Math Monday: Fun Factors!
I’ll never forget a certain afternoon, the first year Naturalist was homeschooling (through the K-12 program) and Golfer was still in Kindergarten. They were both doing Math homework, and they were both crying. Naturalist was in tears because she was staring at a worksheet with dozens of problems left to do, and Golfer was crying because he was staring at a worksheet with dozens of problems that he’d already figured out. Naturalist was pained that she had too much math to do, Golfer was distraught because he didn’t have enough.
I sat at the table thinking that God didn’t give me enough proper instructions on the care and keeping of kids to throw this kind of curveball my way.
Then, I switched Naturalist’s math worksheet over in front of Golfer and told him to have at it.

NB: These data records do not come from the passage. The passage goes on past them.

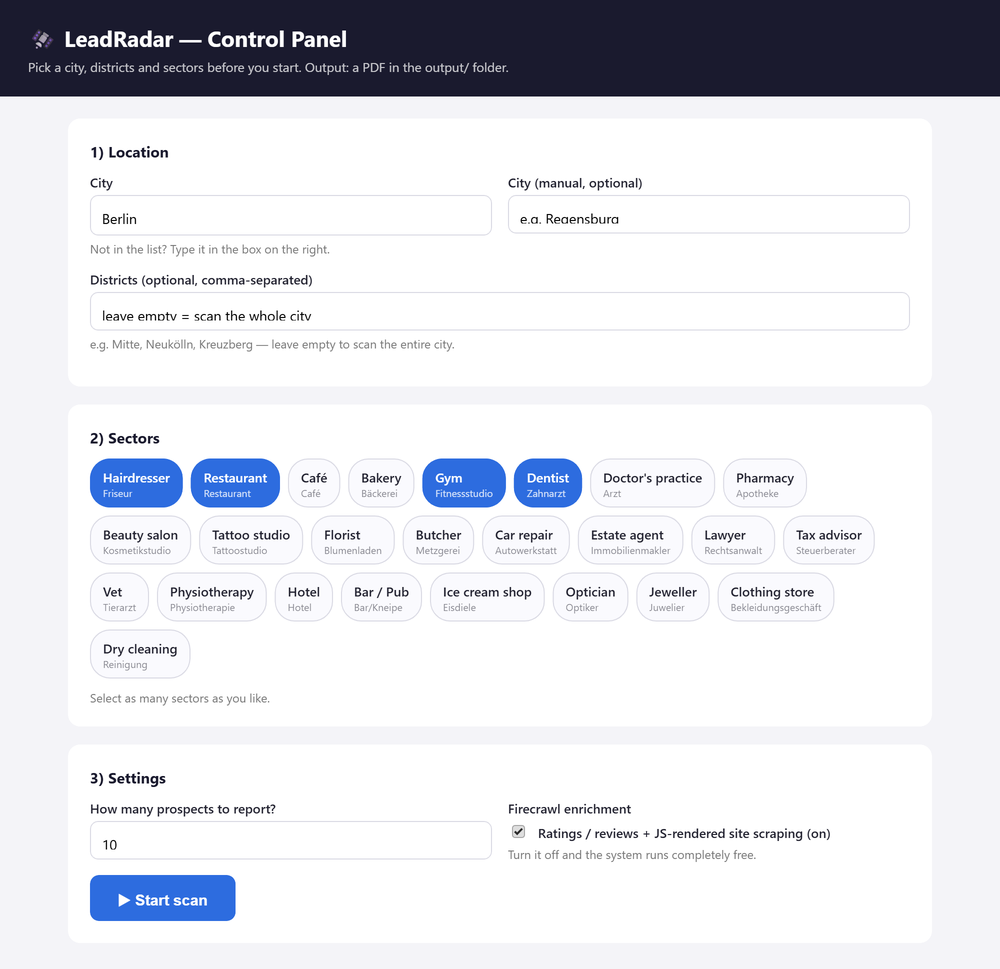
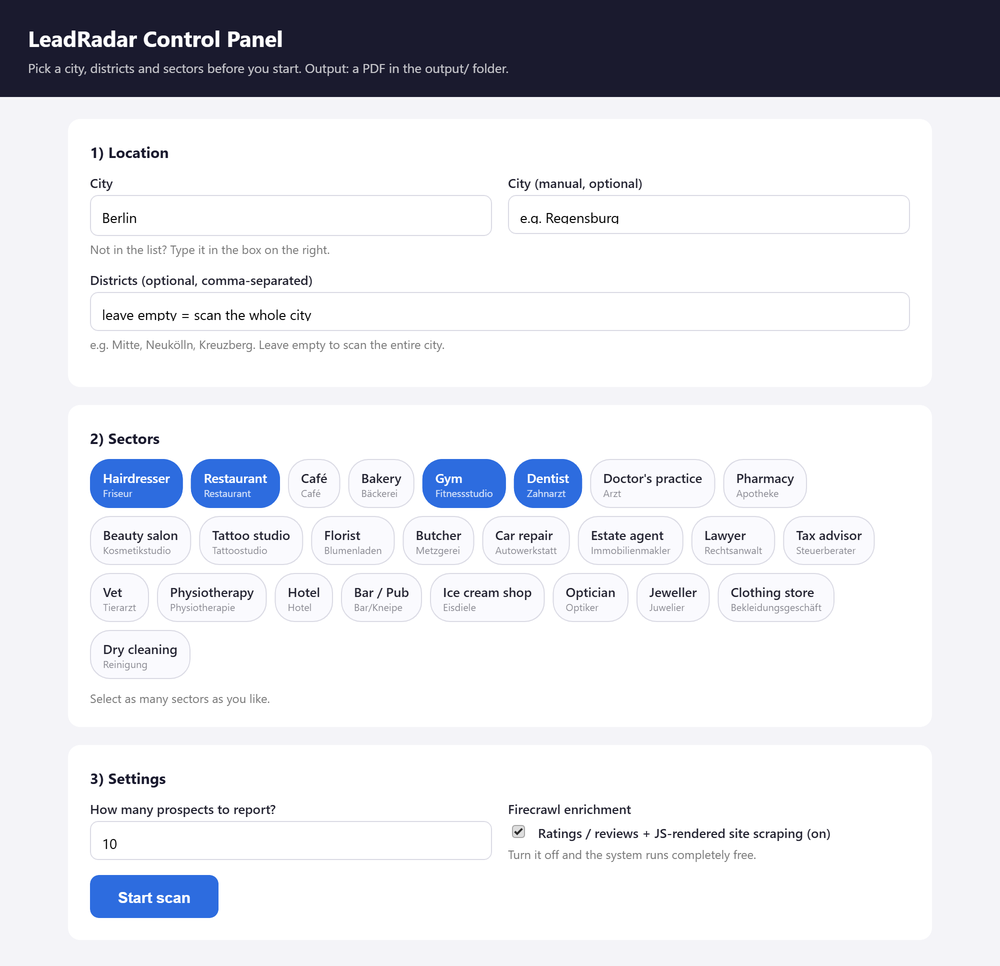
Remove em dashes from presentation graphics
Em dashes read as visual noise and as an AI tell. Every affected line in
the cover, problem and report graphics was rewritten with natural
punctuation instead of swapping one dash for another. The English panel
capture was retaken with the same wording.

diff --git a/docs/report-source.html b/docs/report-source.html
@@ -33,9 +33,9 @@ td.k{font-weight:700;color:#1a1a2e;width:41%;background:#fafbfd}
 .foot b{color:#1a1a2e}
 </style></head><body><div class="wrap">
 <div class="top">
-  <div class="eyebrow">THE OUTPUT &mdash; ONE PAGE PER PROSPECT</div>
+  <div class="eyebrow">THE OUTPUT &middot; ONE PAGE PER PROSPECT</div>
   <h1>Every lead arrives ready to act on.
-    <small>Real findings from an actual scan &mdash; business identity removed for publication.</small></h1>
+    <small>Real findings from an actual scan. Business identity removed for publication.</small></h1>
 </div>
 <div class="body">
   <div class="page">
@@ -45,7 +45,7 @@ td.k{font-weight:700;color:#1a1a2e;width:41%;background:#fafbfd}
       <span class="badge">OPPORTUNITY SCORE: HIGH</span>
       <div class="sect">1) PARAMETERS</div>
       <table>
-        <tr><td class="k">Website status</td><td>Exists &mdash; insecure (http)</td></tr>
+        <tr><td class="k">Website status</td><td>Exists, insecure (http)</td></tr>
         <tr><td class="k">Operating status</td><td>Likely active (site reachable)</td></tr>
         <tr><td class="k">Freshness signal</td><td>Copyright year in footer: 2014</td></tr>
       </table>
@@ -55,10 +55,10 @@ td.k{font-weight:700;color:#1a1a2e;width:41%;background:#fafbfd}
         <tr><td class="k">Contact page</td><td>index.php?nav=contact</td></tr>
         <tr><td class="k">Evidence / source</td><td>openstreetmap.org/&hellip;</td></tr>
       </table>
-      <div class="sect">3) WEBSITE ISSUES &mdash; VERIFIED</div>
-      <div class="iss">No HTTPS &mdash; the site is served over unencrypted http</div>
-      <div class="iss">Not mobile-friendly &mdash; viewport meta tag missing</div>
-      <div class="heu">[HEURISTIC] Footer copyright year is 2014 &mdash; likely unmaintained</div>
+      <div class="sect">3) WEBSITE ISSUES, VERIFIED</div>
+      <div class="iss">No HTTPS: the site is served over unencrypted http</div>
+      <div class="iss">Not mobile-friendly: viewport meta tag missing</div>
+      <div class="heu">[HEURISTIC] Footer copyright year is 2014, likely unmaintained</div>
       <div class="sect">TECHNICAL AUDIT</div>
       <table>
         <tr><td class="k">HTTP status</td><td>200</td><td class="k">HTTPS</td><td>NO</td></tr>
@@ -70,9 +70,9 @@ td.k{font-weight:700;color:#1a1a2e;width:41%;background:#fafbfd}
     <div class="note"><div class="n">SECTION 1</div><h4>Parameters</h4>
       <p>Category, district, score, whether a site exists at all, how fresh the business looks.</p></div>
     <div class="note"><div class="n">SECTION 2</div><h4>Contact &amp; outreach plan</h4>
-      <p>Phone, e-mail found on the site, contact page, source link &mdash; plus a suggested opening line built from the findings.</p></div>
+      <p>Phone, e-mail found on the site, contact page and source link, plus a suggested opening line built from the findings.</p></div>
     <div class="note"><div class="n">SECTION 3</div><h4>Website issues</h4>
-      <p>Verified problems in red. Subjective impressions are kept separate and marked <b>[HEURISTIC]</b> &mdash; they can never drive a HIGH score on their own.</p></div>
+      <p>Verified problems in red. Subjective impressions are kept separate and marked <b>[HEURISTIC]</b>. They can never drive a HIGH score on their own.</p></div>
   </div>
 </div>
 <div class="foot">

diff --git a/docs/problem-source.html b/docs/problem-source.html
@@ -39,26 +39,26 @@ h1{font-size:33px;font-weight:800;letter-spacing:-.6px;line-height:1.18}
       <li>Open Maps, scroll listings one by one, click into each business</li>
       <li>Visit every website by hand to see whether it even works</li>
       <li>No way to separate <b>no website at all</b> from <b>a site that quietly loses customers</b></li>
-      <li>No memory — you call the same business you already contacted last month</li>
+      <li>No memory: you call the same business you already contacted last month</li>
       <li>Hours of work for a handful of usable prospects</li>
     </div>
     <div class="col good"><h3>&#10003;&nbsp; What LeadRadar does instead</h3>
-      <li>One scan across a whole city — or specific districts — in minutes</li>
+      <li>One scan across a whole city, or specific districts, in minutes</li>
       <li>Every website tested: HTTPS, mobile viewport, contact path, booking links, page errors</li>
       <li>Each prospect scored <b>only on verifiable evidence</b>, never on opinion</li>
-      <li>Remembers everyone already reported — a prospect never repeats</li>
+      <li>Remembers everyone already reported, so a prospect never repeats</li>
       <li>Output is a PDF with contact details and an outreach angle per business</li>
     </div>
   </div>
   <div class="data">
-    <div class="dl">MEASURED IN ACTUAL SCANS &mdash; HAIR SALONS, 200-RESULT SAMPLE PER CITY</div>
+    <div class="dl">MEASURED IN ACTUAL SCANS &middot; HAIR SALONS, 200-RESULT SAMPLE PER CITY</div>
     <div class="drow">
       <div class="dcard"><div class="city">Munich &middot; 196 businesses found</div>
-        <div class="big">142<small>had no website at all &mdash; 72%</small></div></div>
+        <div class="big">142<small>had no website at all (72%)</small></div></div>
       <div class="dcard"><div class="city">Cologne &middot; 195 businesses found</div>
-        <div class="big">153<small>had no website at all &mdash; 78%</small></div></div>
+        <div class="big">153<small>had no website at all (78%)</small></div></div>
     </div>
-    <div class="dnote">On top of that sit the businesses that <i>do</i> have a site which fails in practice &mdash;
+    <div class="dnote">On top of that sit the businesses that <i>do</i> have a site which fails in practice:
       served over plain http, unreadable on a phone, or with a contact page that returns an error.
       Those are invisible to manual prospecting, and they are exactly what the audit step surfaces.</div>
   </div>

diff --git a/docs/cover-source.html b/docs/cover-source.html
@@ -40,7 +40,7 @@ h1 span{color:#5b91f5}
 <div class="top">
   <div class="eyebrow">OPEN SOURCE &middot; PYTHON &middot; MIT</div>
   <h1>Lead<span>Radar</span></h1>
-  <div class="tag">Finds local businesses with <b>missing or broken websites</b> —<br>
+  <div class="tag">Finds local businesses with <b>missing or broken websites</b>,<br>
   and turns them into a sales-ready PDF report.</div>
 </div>
 <div class="body">
@@ -50,7 +50,7 @@ h1 span{color:#5b91f5}
     <div class="step"><div class="n">2</div><h3>Audit</h3>
       <p>HTTPS, mobile viewport, contact &amp; booking paths, page errors.</p></div>
     <div class="step"><div class="n">3</div><h3>Score</h3>
-      <p>Opportunity rated from verifiable evidence only — never from opinion.</p></div>
+      <p>Opportunity rated from verifiable evidence only, never from opinion.</p></div>
     <div class="step"><div class="n">4</div><h3>Report</h3>
       <p>PDF per prospect: contact plan, outreach angle, technical findings.</p></div>
   </div>
@@ -59,10 +59,10 @@ h1 span{color:#5b91f5}
       <div class="lbl">EVIDENCE-BASED SCORING</div>
       <div class="row"><span class="pill hi">HIGH</span> No website, or 2+ verified blockers</div>
       <div class="row"><span class="pill me">MEDIUM</span> One blocker, or repeated weak signals</div>
-      <div class="row"><span class="pill lo">LOW</span> Site healthy — deprioritise</div>
+      <div class="row"><span class="pill lo">LOW</span> Site healthy, deprioritise</div>
     </div>
     <div class="facts">
-      <div class="fact"><b>0 &euro;</b><span>Runs free — optional paid enrichment only</span></div>
+      <div class="fact"><b>0 &euro;</b><span>Runs free. Optional paid enrichment only</span></div>
       <div class="fact"><b>100%</b><span>Reproducible rule engine, no hallucination</span></div>
     </div>
   </div>

diff --git a/docs/linkedin-prompt.md b/docs/linkedin-prompt.md
@@ -1,0 +1,191 @@
+# Claude Chat'e yapıştırılacak PROMPT
+
+> Aşağıdaki çerçevenin tamamını (bu satırın altındaki her şeyi) kopyalayıp Claude Chat'e yapıştır.
+> Sistem rehberi PDF'ini ayrıca eklemene gerek yok — gereken tüm bilgi promptun içinde.
+
+---
+
+Merhaba. Senden bir LinkedIn gönderisi yazmanı istiyorum. Önce iki şeyi yap:
+
+1. `humanizer` skill'ini çağır ve gönderiyi o kurallara göre yaz.
+2. Aşağıdaki brief'i sonuna kadar oku, sonra yazmaya başla.
+
+---
+
+## KİMİM, NE İSTİYORUM
+
+Ben Furkan Akduman. Ticari ve gündelik hayat problemlerine **yapay zekâ destekli dijital çözümler** geliştiriyorum. Bu gönderinin amacı bir proje duyurusu değil; **"bu adam gerçek bir problemi görüp uçtan uca çözüyor" izlenimini bırakmak.** Gönderiyi okuyan kişi şunu düşünmeli: *"Bu kişi bizim de bir problemimizi çözebilir."*
+
+Gönderide açıkça ama **övünmeden** geçmesi gereken üç mesaj:
+- Ticari bir probleme somut bir çözüm ürettim.
+- Bunu **yapay zekâ ile birlikte** geliştirdim (AI ile çalışmayı biliyorum, bunu saklamıyorum — tersine, bu bir yetkinlik).
+- Bu bir **AI otomasyon projesi**: karar verme kısmında yapay zekâ, doğrulama kısmında deterministik kod var.
+
+**Yaz:** Türkçe. Sonunda ayrıca kısa bir İngilizce sürüm ver (uluslararası bağlantılarım için).
+
+**GitHub linki:** https://github.com/FlyerFukas/leadradar
+
+---
+
+## ÇÖZDÜĞÜM TİCARİ PROBLEM
+
+Serbest web tasarımcıları, dijital ajanslar ve yerel B2B satış ekipleri için müşteri adayı bulmak hâlâ elle yapılan bir iş. Somut acılar:
+
+1. **Elle arama çok yavaş.** Haritalarda tek tek geziniyorsun, her işletmenin sitesini açıp çalışıp çalışmadığına bakıyorsun. Birkaç kullanılabilir aday için saatler gidiyor.
+2. **"Sitesi yok" ile "sitesi var ama müşteri kaybettiriyor" ayırt edilemiyor.** İkincisi gözle görünmüyor; siteyi açıp teknik olarak test etmen gerekiyor.
+3. **Öznel yargı satılamıyor.** "Siteniz eski görünüyor" demek bir satış argümanı değil. "Siteniz http üzerinden yayında, telefonda okunmuyor ve iletişim sayfanız hata veriyor" demek satış argümanı.
+4. **Hafıza yok.** Geçen ay aradığın işletmeyi bu ay tekrar arıyorsun. Hem zaman kaybı hem itibar kaybı.
+5. **Çıktı eyleme dönüşmüyor.** Elinde isim listesi kalıyor; kimi, hangi kanaldan, hangi cümleyle arayacağın belli değil.
+
+**Gerçek ölçüm (kendi taramalarımdan, uydurma istatistik değil):**
+- Münih, kuaförler: 196 işletme bulundu, **142'sinin hiç web sitesi yok (%72)**
+- Köln, kuaförler: 195 işletme bulundu, **153'ünün hiç web sitesi yok (%78)**
+- (Her şehir için 200 sonuçluk örneklem üzerinden.)
+
+Bunun üstüne bir de *sitesi olan ama pratikte çalışmayan* işletmeler geliyor — http üzerinden yayınlananlar, telefonda açılmayanlar, iletişim formu hata verenler. Bunlar elle prospecting'de tamamen görünmez.
+
+---
+
+## ÇÖZÜM: LeadRadar
+
+Bir şehir ve sektör seçiyorsun; sistem o bölgedeki **web sitesi olmayan ya da sitesi bozuk** işletmeleri buluyor, kanıta dayalı puanlıyor ve satış görüşmesine hazır bir **PDF rapor** üretiyor.
+
+### Nasıl çalışıyor (boru hattı)
+
+```
+Şehir/sektör seçimi (panel)
+   ↓
+Keşif — OpenStreetMap Overpass API (GPS koordinatlı işletme kayıtları)
+   ↓
+Parmak izi + tekilleştirme (SQLite hafıza)
+   ↓
+Seçim — önce sitesi hiç olmayanlar
+   ↓
+Web sitesi denetimi (teknik testler)
+   ↓
+Puanlama — YÜKSEK / ORTA / DÜŞÜK, yalnızca kanıtla
+   ↓
+Kayıt + PDF rapor
+```
+
+### Teknik ayrıntılar (gönderide hepsini kullanma, en çarpıcı 4-5 tanesini seç)
+
+**Keşif katmanı**
+- Veri kaynağı **OpenStreetMap Overpass API** — işletmeler GPS koordinatlı coğrafi kayıtlardan çekiliyor, API anahtarı gerekmiyor, ücretsiz.
+- **27 Alman şehri**, **25 sektör** (kuaför, restoran, diş hekimi, eczane, emlakçı, oto tamir, avukat, veteriner, otel…).
+- Şehir sınırı sorgusu OSM `admin_level` hiyerarşisini doğru kullanıyor: Berlin/Hamburg/Bremen gibi şehir-eyaletleri ile normal "kreisfreie Stadt"lar farklı seviyelerde tanımlı — sistem her şehir için doğru seviyeyi biliyor.
+- Semt seçilirse o semt, seçilmezse **tüm şehir** tek sorguda taranıyor.
+- **Zincir/franchise otomatik eleniyor**: OSM `brand` etiketi olan kayıtlar + isim kara listesi.
+- Overpass sunucusu meşgulse (429/504) otomatik bekleyip **yedek uca geçiyor** — bir semt düşse bile tarama devam ediyor.
+
+**Tekilleştirme (bence en değerli ve en az konuşulan kısım)**
+- Her işletme için normalize edilmiş bir **parmak izi** üretiliyor: `isim|adres` → yoksa `isim|telefon` → yoksa `isim|alan-adı`. Büyük/küçük harf, noktalama, boşluk farkları temizleniyor.
+- Bu parmak izleri SQLite'ta tutuluyor; sonraki taramada **daha önce raporlanan işletme bir daha gelmiyor.**
+- Ayrıca haftalık rotasyon var: hafta numarasına göre her hafta farklı kategori + semt kombinasyonu taranıyor, aynı bölgede dönüp durmuyorsun.
+
+**Web sitesi denetimi — asıl teknik iş burada**
+Sitesi olan her adayın sitesi gerçekten açılıp test ediliyor. Tespit edilen **nesnel engeller**:
+- **HTTPS yok** — site şifrelenmemiş http üzerinden yayında (ya da SSL sertifikası geçersiz)
+- **Mobil uyumsuz** — `viewport` meta etiketi yok, yani telefonda okunmuyor
+- **İletişim yolu kopuk** — sayfada telefon (`tel:`), e-posta (`mailto:`) veya iletişim linki bulunamıyor; ya da iletişim sayfası **404 veriyor**
+- **Randevu/rezervasyon yolu bozuk** — sitedeki randevu linki ölü (Doctolib, OpenTable, Treatwell, Jameda gibi dış platformlar tanınıyor ve ayrı tutuluyor)
+- **Sayfa hataları** — site hiç açılmıyor, boş sayfa, sunucu hatası, sonsuz yönlendirme döngüsü
+- Ayrıca **teknoloji parmak izi** çıkarılıyor: WordPress / Wix / Jimdo / TYPO3 / Joomla tespiti, jQuery sürümü — ve **güncellik sinyali**: alt bilgideki telif yılı, sunucunun `Last-Modified` başlığı, OSM kayıt tarihi.
+
+**Puanlama — projenin ahlaki omurgası**
+- **YÜKSEK**: sitesi hiç yok **veya** en az **iki doğrulanmış nesnel engel** var
+- **ORTA**: tek engel, ya da birden çok sezgisel bulgu
+- **DÜŞÜK**: site sağlıklı — öncelikten düşür
+- **Kritik kural:** "site eski görünüyor", "tasarım zayıf" gibi **öznel izlenimler ayrı bir alanda `[HEURISTIC]` etiketiyle tutuluyor ve tek başlarına ASLA YÜKSEK puan üretemiyor.** Yani rapordaki her yüksek puanın arkasında test edilmiş, gösterilebilir bir kanıt var.
+- Sistem **deterministik**: aynı girdi her zaman aynı çıktıyı veriyor. Halüsinasyon yok, "bu sefer başka dedi" yok.
+
+**Çıktı**
+- Her aday için PDF'te ayrı bir sayfa, üç bölüm hâlinde:
+  1. **Parametreler** — kategori, semt, skor, faaliyet durumu, güncellik, teknoloji sinyalleri
+  2. **Bilgiler ve iletişim** — adres, telefon, sitede bulunan e-posta, sosyal medya, kanıt linki + **öncelik sıralı iletişim planı** ("1. Telefon: … 2. E-posta: … 3. Yerinde ziyaret: …") + **görüşme açılış cümlesi önerisi** (bulgulardan üretiliyor)
+  3. **Web sitesi hata ve sorunları** — doğrulanmış sorunlar kırmızı, sezgisel bulgular ayrı, altında teknik denetim tablosu
+- Rapor dosya adı şehir + tarih + saat içeriyor; **hiçbir rapor üzerine yazılmıyor.**
+- Ayrıca ham veri JSON olarak da çıkıyor.
+
+**Kullanım**
+- Tarayıcıda çalışan **yerel kontrol paneli**: şehir, semt, sektör seçiyorsun, taramayı başlatıyorsun, ilerleme canlı akıyor, bitince PDF bağlantısı çıkıyor. Panel için hiçbir ek bağımlılık kurulmuyor — Python'un yerleşik web sunucusuyla çalışıyor.
+- Windows Görev Zamanlayıcı ile **her pazartesi 09:00'da otomatik** çalıştırılabiliyor.
+- Çift tıklanabilir `.bat` kısayolları var; komut yazmayı bilmeyen biri de kullanabiliyor.
+
+**İsteğe bağlı zenginleştirme (Firecrawl)**
+- Rehberlerden (yelp.de, gelbeseiten.de, jameda.de) **puan ve yorum sayısı** çekiliyor.
+- JavaScript ile yüklenen siteler düzgün taranıyor.
+- **Kredi verimliliği:** Firecrawl sadece yerel tarama ince/başarısız içerik döndürdüğünde devreye giriyor — her sitede değil. Aday başına ~2 kredi.
+- Anahtar depoda **yok**, çalışma anında ortamdan okunuyor — projeyi indiren herkes kendi hesabını kullanıyor.
+
+**Mühendislik / profesyonellik tarafı**
+- **MIT lisansı** — açık kaynak, kullanımı serbest.
+- **SECURITY.md** — hiçbir API anahtarının depoda tutulmadığı, taranan işletme verisinin yerel kaldığı ve sorumlu kullanım sınırları yazılı.
+- **Gizlilik bilinci:** taranan gerçek işletme verileri (`output/`, `data/`) `.gitignore` ile depodan dışlanıyor — üçüncü kişilerin iletişim bilgilerini yayınlamak GDPR/KVKK açısından sorun olurdu.
+- **Nazik tarama:** istekler arasında bekleme, site başına tek istek, yalnızca herkese açık veri. Sistem **hiç kimseye otomatik mesaj göndermiyor** — iletişim kararı her zaman insanda.
+- İki dilli dokümantasyon (İngilizce + Türkçe README), sistemin çalışma mantığını anlatan ayrı bir **rehber PDF**.
+
+---
+
+## HİKÂYENİN ÇEKİRDEĞİ (gönderinin ruhu bu olmalı)
+
+Bu proje sıfırdan bir fikir değil. Başlangıç noktası, n8n üzerinde kurulmuş bir otomasyon akışıydı: iki GPT ajanı, Firecrawl, Supabase, Gmail ve n8n'in kendisi — **beş ayrı servise bağımlı, her çalıştırmada para yakan** bir kurulum.
+
+Ona bakarken şunu fark ettim: akışın içindeki yapay zekâ talimatlarının neredeyse tamamı aslında **kodla doğrulanabilir nesnel kontrollerdi** — "HTTPS var mı", "viewport etiketi var mı", "iletişim linki çalışıyor mu". Yapay zekâya bunları *sorup* cevabına güvenmek yerine, kodun bunları *ölçmesi* gerekiyordu.
+
+Ben de sistemi baştan yazdım: **yapay zekâ mimariyi kurarken ve kodu yazarken yanımdaydı; ama nihai kararı kod veriyor.** Sonuç: aynı iş mantığı, ama tekrarlanabilir, halüsinasyonsuz, platform bağımsız ve tekrar eden maliyeti sıfır.
+
+> Kısaca: **yapay zekâyı düşünmesi gereken yerde kullandım, doğrulaması gereken yerde koda bıraktım.** Gönderinin ana fikri bu olsun.
+
+---
+
+## GÖNDERİYLE BİRLİKTE PAYLAŞACAĞIM 4 GÖRSEL
+
+Sıra önemli. Gönderi metnini bu akışa uygun kur:
+1. **Kapak** — LeadRadar ne yapar, boru hattı ve skorlama özeti
+2. **Problem** — ticari problem + gerçek tarama rakamları (Münih %72, Köln %78)
+3. **Kontrol paneli** — şehir/semt/sektör seçimi ekranı
+4. **Rapor çıktısı** — bir adayın rapor sayfası, tespit edilen gerçek sorunlarla (işletme kimliği gizlenmiş)
+
+---
+
+## YAZIM KURALLARI — BUNLARA UY
+
+**Ton**
+- Birinci tekil şahıs, sakin, kendinden emin ama **iddiacı değil**. Abartı sıfat yok.
+- Satış kokmayacak. Kimseye bir şey pazarlamıyorum; yaptığım işi anlatıyorum.
+- "Devrim", "oyun değiştirici", "inanılmaz", "tutkuyla", "heyecanla paylaşıyorum" gibi kalıpları **kullanma**.
+- Emoji: en fazla 2-3 tane, sadece bölüm ayırıcı olarak. Emoji yağmuru yok.
+- Hashtag: en fazla 5 tane, sonda, anlamlı olanlar.
+
+**Yapı**
+- **İlk iki satır kritik** (LinkedIn gerisini gizliyor). Bir problem cümlesi ya da çarpıcı bir gerçek rakamla aç — proje adıyla değil.
+- Toplam uzunluk: **1300-1900 karakter** arası. Uzun tutma.
+- Kısa paragraflar, bolca satır boşluğu. Telefonda okunabilir olsun.
+- Ortada bir yerde "nasıl çalıştığı"nı 3-4 maddeyle ver, hepsini değil.
+- Sonda GitHub linki + yumuşak bir kapanış (soru sormak iyi, yalvarmak kötü).
+
+**Yapay zekâ ile geliştirdiğimi nasıl söyle**
+- Savunmacı olma, özür diler gibi olma. "Yapay zekâ ile geliştirdim" bir itiraf değil, bir yetkinlik beyanı.
+- Ama şunu da net et: yapay zekâ **her şeyi yapmadı** — mimari kararları, hangi kontrolün nesnel hangisinin öznel olduğu ayrımını, puanlama guardrail'lerini ben kurdum.
+
+**AI-tell'lerden kaçın (bunlar gönderiyi yapay yapar)**
+- "— " (em dash) zincirlemesi, "sadece … değil, aynı zamanda …", "X'in gücünü keşfedin"
+- Her paragrafın aynı uzunlukta olması
+- Üçlü liste saplantısı (her şeyi üç maddeye bölmek)
+- "Sonuç olarak", "Özetle" gibi kapanış klişeleri
+- Aşırı simetrik cümle yapıları
+
+**Gerçeklik kuralı**
+- Verdiğim rakamların dışına çıkma, **yeni istatistik uydurma.** Münih %72 ve Köln %78 gerçek ölçümler; başka rakam ekleme.
+- "Şu kadar müşteri buldum", "şu kadar satış yaptım" gibi **olmayan sonuçlar iddia etme.** Bu bir araç; henüz ticari sonuç raporlamıyorum.
+
+---
+
+## ÇIKTI OLARAK BANA ŞUNLARI VER
+
+1. **Gönderi metni** (Türkçe, yayına hazır, kopyalayıp yapıştırabileceğim halde)
+2. **2 alternatif açılış cümlesi** (ilk iki satırı test edebilmek için)
+3. **Kısa İngilizce sürümü** (~800-1000 karakter)
+4. **Hashtag önerisi** (en fazla 5)
+5. **Her görsel için tek cümlelik alt yazı** (LinkedIn carousel'de görsel açıklaması olarak kullanacağım)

They both stopped crying. From that day on, Golfer would substitute his patterning math work from Kindergarten with Naturalist’s multiplication work, while Naturalist would happily give it over so she could do his kindergarten stuff.
My kids are yin and yang in so many areas, which helps out sometimes. It wasn’t until that afternoon that I realized just how significant Naturalist’s math inability was, but I couldn’t ignore the fact that she was still at a kindergarten level. Nor could I ignore that Golfer was more than capable of doing 4th grade work…no wonder he was bored at school!
The last 3 years have been a personal quest to find a program that suited both kids…something creative and visual to engage Naturalist’s right brain learning style (offset by a significant case of dyscalculia–a kind of dyslexia, only with numbers.) AND something challenging without a lot of repetition and ‘kill and drill’ to keep Golfer’s quick mind engaged. And by jove, I think I’ve got it!
The book Family Math (Equals Series)
is a good place to start. Rather than a book with problem after problem to solve, it deals with number concepts and application through games, which is brilliant both for gifted and LD kids.
There are lots of printables, my favorite being the number charts. Lately we’ve been doing a lot on the 25 chart, with the most fun game being one we made up ourselves. You can play along!
What you need to play Fun Factors:
A 25 chart
Even Sassy gets in on the game, by matching what she rolls with the number on the board. But first, she has to color it just right.
Since we made up the rules to this game, it’s pretty loosey goosey, so if you’re going to play make sure you can open up the rules to the suggestions of the people you’re playing with. For us, though, we play like this:
roll the 2 dice,
add up the number. This will be the number on the board that you are trying to find the factors of. If you roll a 6, then mark (using M&M’s, of course!) all the numbers below it that are the factors of 6…1,2, 3, and 6.
the kids quickly realized 12 was the highest number they could roll, but we had numbers up to 25, so they made up the rule that you can double the number you roll. If you rolled that 6 from before, then now you can take 6 and double it to 12. If you roll 12, you can double it to 24. Find and mark all the factors of whatever number you roll.
For a shorter game, play ‘bingo’ style where you only have to get a row across, up and down, or diagonal. My kids always beg to play blackout, where they cover up the board completely, which is fine with me!
I put M&M’s willy nilly on my board to cover the factors, but Naturalist likes to put one color for each different number factors, so she can see the patterns. And there are definately patterns!
It won’t take long for kids to figure out that there are some numbers that can never be rolled. Prime numbers anyone? Now, we automatically use them as free spaces, and my kids can rattle off the prime numbers between 0 and 25.
Since doing this, I notice that even Naturalist, whose grasp on numbers in a bit slippery, will double, triple, or even quadruple numbers to give herself an advantage and cover as many numbers as possible.
And a good time is had by all!